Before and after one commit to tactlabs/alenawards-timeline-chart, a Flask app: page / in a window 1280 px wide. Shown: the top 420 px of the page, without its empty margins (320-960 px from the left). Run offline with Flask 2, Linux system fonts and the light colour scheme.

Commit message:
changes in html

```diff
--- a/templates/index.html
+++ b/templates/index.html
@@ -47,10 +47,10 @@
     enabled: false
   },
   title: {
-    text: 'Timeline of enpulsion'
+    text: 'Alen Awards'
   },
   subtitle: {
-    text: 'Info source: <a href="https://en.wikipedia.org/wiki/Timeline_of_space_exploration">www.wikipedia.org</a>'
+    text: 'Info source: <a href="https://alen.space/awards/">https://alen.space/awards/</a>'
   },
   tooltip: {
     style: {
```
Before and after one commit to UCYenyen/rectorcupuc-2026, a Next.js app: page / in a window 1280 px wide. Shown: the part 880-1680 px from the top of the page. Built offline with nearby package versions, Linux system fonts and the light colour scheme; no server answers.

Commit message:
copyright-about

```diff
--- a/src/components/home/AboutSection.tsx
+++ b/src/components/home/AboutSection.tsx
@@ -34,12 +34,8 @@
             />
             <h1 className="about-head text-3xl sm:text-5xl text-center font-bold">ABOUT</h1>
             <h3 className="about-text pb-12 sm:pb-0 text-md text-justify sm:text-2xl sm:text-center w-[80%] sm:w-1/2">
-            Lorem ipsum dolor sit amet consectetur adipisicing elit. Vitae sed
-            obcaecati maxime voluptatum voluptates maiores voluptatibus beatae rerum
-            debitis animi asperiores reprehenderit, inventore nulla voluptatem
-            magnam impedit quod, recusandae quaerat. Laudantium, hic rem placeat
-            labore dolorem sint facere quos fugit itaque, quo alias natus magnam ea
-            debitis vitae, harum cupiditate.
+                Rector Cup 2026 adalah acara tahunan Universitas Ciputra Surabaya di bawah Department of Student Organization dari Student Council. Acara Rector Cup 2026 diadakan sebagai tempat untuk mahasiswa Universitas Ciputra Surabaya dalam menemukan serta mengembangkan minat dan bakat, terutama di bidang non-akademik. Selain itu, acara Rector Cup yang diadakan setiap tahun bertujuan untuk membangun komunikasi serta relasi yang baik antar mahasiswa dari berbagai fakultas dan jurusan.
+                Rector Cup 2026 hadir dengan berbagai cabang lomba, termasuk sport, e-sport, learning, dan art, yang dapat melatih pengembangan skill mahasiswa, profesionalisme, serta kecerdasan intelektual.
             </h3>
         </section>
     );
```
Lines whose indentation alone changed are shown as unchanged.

Exercise directions:
Extract every line above that contains the word "html".

Exercise output:
changes in html
--- a/templates/index.html
+++ b/templates/index.html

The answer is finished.